Damages in a delayed diagnosis matter often include money for economic losses, such as medical bills, and noneconomic losses, such as pain and suffering. Additional punitive damages are often available as well.
This condition is basically a gluten allergy. Yet only about half of people who suffer from celiac disease have classic symptoms, like weight loss and diarrhea after eating a grain-heavy diet. Many other people have nonspecific symptoms, like joint pain. Therefore, the average patient contends with celiac disease for several years before doctors finally get it right.
This autoimmune disorder is different from osteoarthritis, which is the “wear and tear” arthritis that many people develop as they age. But doctors often assume that they are the same condition, mostly because they have basically the same symptoms. Yet if a physician treats the wrong kind of arthritis, the patient will show no improvement whatsoever.
For many doctors, cancer is a lifestyle or a family history disease. Lung cancer is a good example. Doctors hardly ever diagnose non-smokers with lung cancer. But environmental toxins, like asbestos, also cause lung cancer. As a result, the doctor often says the patient has bronchitis or something less serious. In the meantime, the cancer grows and spreads.
Similarly, many doctors believe that only older people have strokes. When a younger patient displays classic stroke symptoms, doctors may dismiss the issues as simple alcohol intoxication. But the lack of oxygen to the brain has significant consequences for the rest of the body. If stroke patients do not get needed treatment, things quickly get worse. 51-year-old actor Luke Perry recently passed away after a stroke, and his untimely death may change physician attitudes. We shall see.
Diagnosis issues are common among heart attack victims as well. This time, just as with celiac disease, a problem is lack of signature symptoms. Many people, especially women, do not have severe chest pains after a heart attack. So, doctors may treat them for something else. As a result, they are greatly at risk for another, and much more serious, heart attack.
Polycystic ovary syndrome is a very common condition among women of reproductive age. The enlarged ovaries develop cysts. But not every woman with enlarged ovaries has PCOS, and not every woman with PCOS has enlarged ovaries. These disconnects are especially common among women with certain ethnic backgrounds, such as Asian and Northern European.
An underactive thyroid triggers symptoms like weight gain and fatigue. It’s easy for doctors to dismiss these symptoms as the effects of age, especially since hypothyroidism is especially common among women over 60. But there is also a very easy fix for this hormonal imbalance. So, many of these individuals suffer needlessly, simply because the doctor did not properly identify their illness.
Contact Tenacious Attorneys

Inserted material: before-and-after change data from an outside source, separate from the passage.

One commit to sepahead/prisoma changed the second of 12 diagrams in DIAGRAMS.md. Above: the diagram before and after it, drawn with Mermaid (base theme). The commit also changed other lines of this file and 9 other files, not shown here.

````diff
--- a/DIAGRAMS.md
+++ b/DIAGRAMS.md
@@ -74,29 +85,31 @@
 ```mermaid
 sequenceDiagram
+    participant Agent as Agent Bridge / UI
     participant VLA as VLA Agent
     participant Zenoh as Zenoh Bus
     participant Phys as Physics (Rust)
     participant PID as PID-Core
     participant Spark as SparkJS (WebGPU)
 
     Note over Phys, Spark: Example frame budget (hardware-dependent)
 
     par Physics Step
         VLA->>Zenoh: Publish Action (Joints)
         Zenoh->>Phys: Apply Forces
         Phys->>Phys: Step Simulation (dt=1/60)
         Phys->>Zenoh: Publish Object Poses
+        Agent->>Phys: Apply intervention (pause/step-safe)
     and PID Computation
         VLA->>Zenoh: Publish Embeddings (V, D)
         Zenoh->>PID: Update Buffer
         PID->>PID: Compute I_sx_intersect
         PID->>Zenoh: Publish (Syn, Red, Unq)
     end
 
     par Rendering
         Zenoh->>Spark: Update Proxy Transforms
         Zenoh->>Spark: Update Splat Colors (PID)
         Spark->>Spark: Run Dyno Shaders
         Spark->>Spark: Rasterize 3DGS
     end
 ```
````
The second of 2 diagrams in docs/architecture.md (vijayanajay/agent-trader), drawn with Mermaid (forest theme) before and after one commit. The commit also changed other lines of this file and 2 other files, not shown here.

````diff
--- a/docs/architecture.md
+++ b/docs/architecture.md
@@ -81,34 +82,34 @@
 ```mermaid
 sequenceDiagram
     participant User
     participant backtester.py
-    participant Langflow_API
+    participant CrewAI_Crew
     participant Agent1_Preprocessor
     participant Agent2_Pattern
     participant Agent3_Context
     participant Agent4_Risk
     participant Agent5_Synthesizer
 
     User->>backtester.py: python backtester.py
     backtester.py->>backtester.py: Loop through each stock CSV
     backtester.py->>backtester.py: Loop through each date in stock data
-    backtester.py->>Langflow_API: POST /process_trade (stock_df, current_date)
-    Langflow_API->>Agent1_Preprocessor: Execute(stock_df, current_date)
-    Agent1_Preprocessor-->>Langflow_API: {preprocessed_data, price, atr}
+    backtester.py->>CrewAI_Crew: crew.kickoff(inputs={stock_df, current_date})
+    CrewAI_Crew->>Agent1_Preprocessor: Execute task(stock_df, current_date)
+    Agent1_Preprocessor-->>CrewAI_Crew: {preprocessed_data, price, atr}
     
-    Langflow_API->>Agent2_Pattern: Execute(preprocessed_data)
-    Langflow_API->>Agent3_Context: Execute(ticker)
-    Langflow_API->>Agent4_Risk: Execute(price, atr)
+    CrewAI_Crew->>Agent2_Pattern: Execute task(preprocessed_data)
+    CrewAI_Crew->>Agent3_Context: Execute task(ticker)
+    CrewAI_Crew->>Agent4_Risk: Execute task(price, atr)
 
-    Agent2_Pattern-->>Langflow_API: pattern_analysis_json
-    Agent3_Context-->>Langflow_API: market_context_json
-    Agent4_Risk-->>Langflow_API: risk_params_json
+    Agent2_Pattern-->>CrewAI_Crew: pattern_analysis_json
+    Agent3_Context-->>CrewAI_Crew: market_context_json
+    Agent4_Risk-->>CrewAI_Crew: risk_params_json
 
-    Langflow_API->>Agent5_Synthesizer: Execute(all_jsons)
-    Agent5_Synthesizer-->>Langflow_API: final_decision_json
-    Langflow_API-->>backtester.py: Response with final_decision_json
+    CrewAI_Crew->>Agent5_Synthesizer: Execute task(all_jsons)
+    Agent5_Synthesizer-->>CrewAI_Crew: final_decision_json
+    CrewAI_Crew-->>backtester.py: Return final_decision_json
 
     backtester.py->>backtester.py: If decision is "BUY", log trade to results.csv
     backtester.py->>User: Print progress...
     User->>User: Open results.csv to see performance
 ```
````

Delayed diagnosis often causes serious illnesses to get worse. For a free consultation with an experienced Brandon medical malpractice lawyer, contact Reed & Reed, Attorneys at Law. We have four area offices (St. Petersburg, Lakeland, Tampa, and Clearwater).